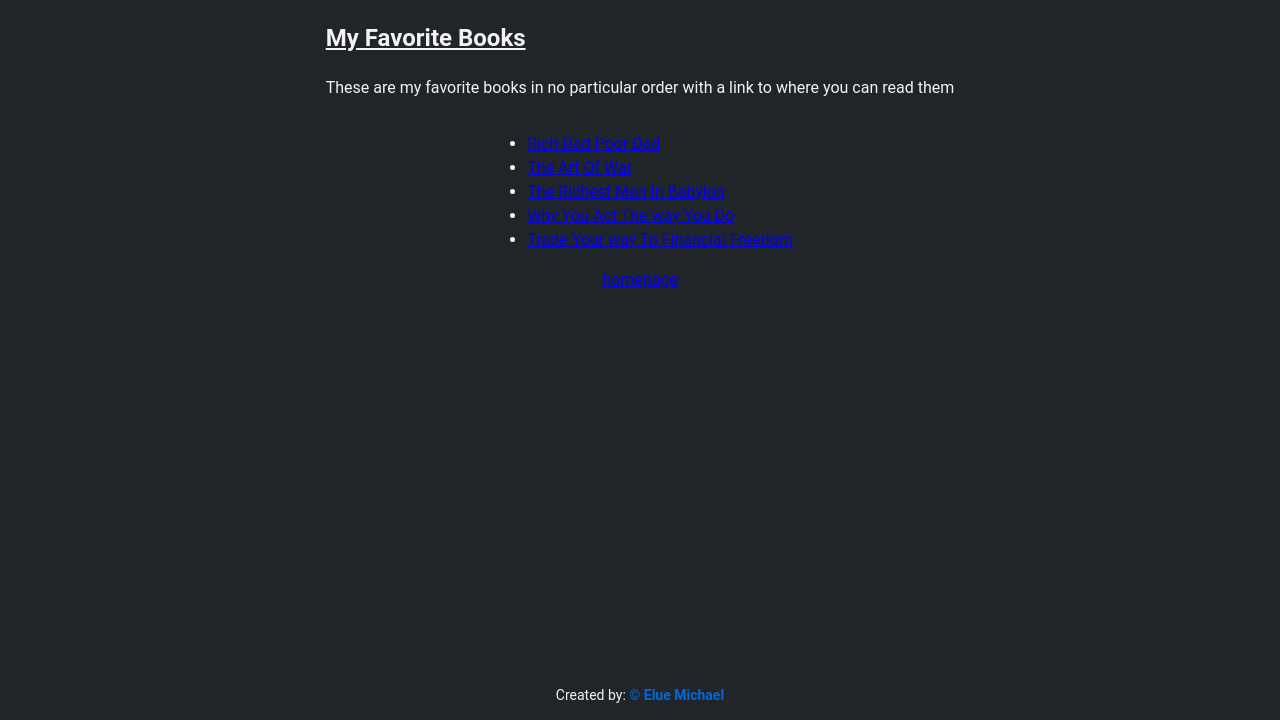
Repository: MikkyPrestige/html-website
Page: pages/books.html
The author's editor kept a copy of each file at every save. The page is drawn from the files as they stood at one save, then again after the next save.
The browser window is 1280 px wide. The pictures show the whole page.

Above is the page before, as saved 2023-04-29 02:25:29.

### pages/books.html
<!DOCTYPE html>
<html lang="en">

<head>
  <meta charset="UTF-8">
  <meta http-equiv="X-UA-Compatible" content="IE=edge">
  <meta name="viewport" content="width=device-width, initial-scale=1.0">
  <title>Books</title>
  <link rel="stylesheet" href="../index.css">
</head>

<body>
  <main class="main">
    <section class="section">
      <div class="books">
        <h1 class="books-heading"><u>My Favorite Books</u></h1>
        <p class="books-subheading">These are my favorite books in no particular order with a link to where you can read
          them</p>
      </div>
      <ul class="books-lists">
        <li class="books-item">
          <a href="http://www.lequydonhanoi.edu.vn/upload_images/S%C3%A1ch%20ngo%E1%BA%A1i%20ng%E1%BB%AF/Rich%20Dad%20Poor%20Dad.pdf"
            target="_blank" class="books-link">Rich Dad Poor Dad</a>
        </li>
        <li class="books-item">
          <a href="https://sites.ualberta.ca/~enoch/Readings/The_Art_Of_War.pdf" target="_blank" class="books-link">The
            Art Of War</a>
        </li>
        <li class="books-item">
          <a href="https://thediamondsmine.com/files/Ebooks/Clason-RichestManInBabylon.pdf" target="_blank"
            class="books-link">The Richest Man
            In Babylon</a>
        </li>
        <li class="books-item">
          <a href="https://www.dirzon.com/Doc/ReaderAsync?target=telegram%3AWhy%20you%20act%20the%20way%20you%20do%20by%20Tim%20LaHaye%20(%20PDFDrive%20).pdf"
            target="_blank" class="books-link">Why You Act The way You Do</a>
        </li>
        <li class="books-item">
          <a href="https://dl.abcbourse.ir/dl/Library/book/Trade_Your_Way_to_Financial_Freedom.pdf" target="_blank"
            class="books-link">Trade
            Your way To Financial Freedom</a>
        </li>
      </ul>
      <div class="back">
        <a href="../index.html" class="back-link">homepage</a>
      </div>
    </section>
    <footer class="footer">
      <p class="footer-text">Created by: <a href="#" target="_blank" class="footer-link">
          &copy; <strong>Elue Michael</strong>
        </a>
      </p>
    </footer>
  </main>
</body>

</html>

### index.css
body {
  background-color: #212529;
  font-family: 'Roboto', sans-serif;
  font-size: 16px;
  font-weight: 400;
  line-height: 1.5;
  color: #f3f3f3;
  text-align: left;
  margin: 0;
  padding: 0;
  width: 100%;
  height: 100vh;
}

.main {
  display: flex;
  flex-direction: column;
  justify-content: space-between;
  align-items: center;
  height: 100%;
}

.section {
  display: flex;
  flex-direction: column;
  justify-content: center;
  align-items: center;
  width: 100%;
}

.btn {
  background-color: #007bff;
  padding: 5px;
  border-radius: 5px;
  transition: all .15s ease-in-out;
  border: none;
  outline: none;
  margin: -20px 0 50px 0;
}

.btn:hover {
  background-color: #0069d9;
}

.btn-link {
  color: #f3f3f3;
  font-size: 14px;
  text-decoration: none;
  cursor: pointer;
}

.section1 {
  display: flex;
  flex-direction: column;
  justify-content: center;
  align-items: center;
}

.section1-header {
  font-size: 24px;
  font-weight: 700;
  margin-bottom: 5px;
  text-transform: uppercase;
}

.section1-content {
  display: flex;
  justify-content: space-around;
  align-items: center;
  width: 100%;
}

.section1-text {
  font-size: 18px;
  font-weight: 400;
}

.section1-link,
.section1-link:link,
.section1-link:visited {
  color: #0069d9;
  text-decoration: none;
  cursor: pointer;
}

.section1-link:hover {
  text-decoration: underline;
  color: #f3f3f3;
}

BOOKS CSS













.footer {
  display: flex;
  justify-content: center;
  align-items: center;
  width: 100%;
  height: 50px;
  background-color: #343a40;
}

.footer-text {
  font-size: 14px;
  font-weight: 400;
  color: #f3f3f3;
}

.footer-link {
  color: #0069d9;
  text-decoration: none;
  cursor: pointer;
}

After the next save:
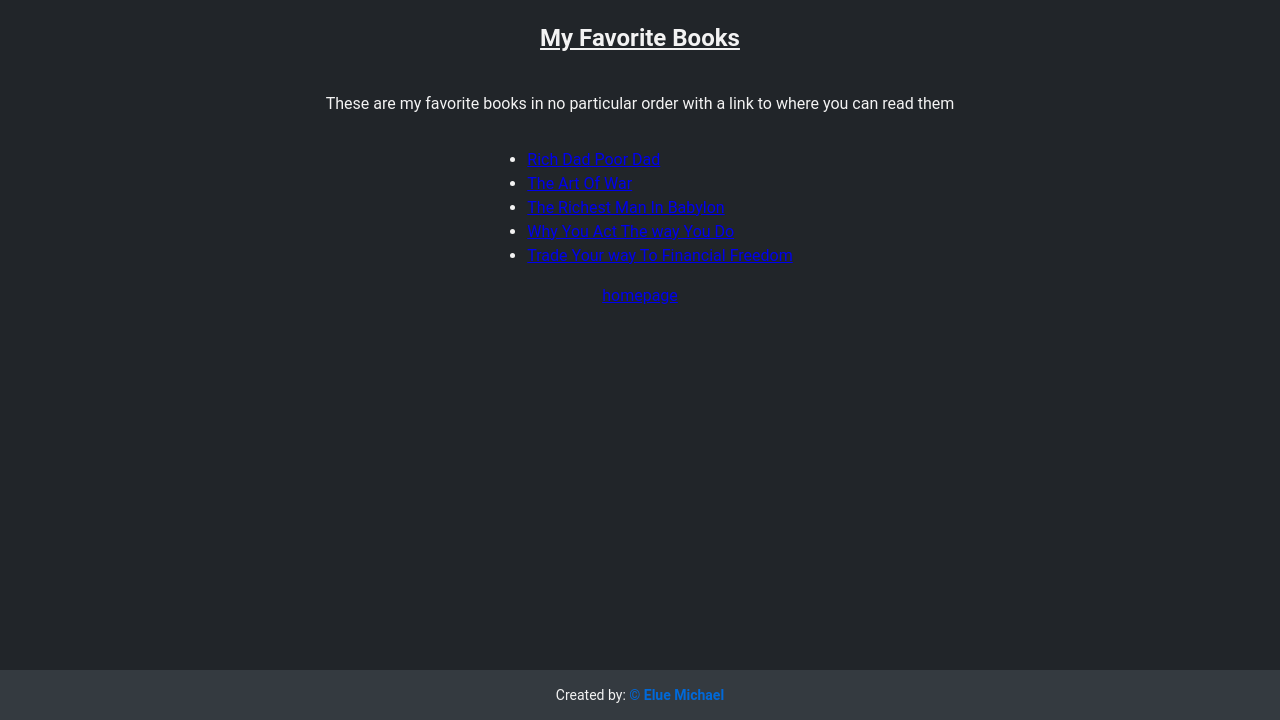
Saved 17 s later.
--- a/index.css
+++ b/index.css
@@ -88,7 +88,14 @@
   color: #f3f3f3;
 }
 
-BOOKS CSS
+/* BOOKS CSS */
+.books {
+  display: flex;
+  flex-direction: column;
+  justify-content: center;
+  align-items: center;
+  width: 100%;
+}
■ ■ ■
» **Work to complete**
If a line above holds the string "margin", copy it out.

» **Answer**
  margin: 0;
  margin: -20px 0 50px 0;
  margin-bottom: 5px;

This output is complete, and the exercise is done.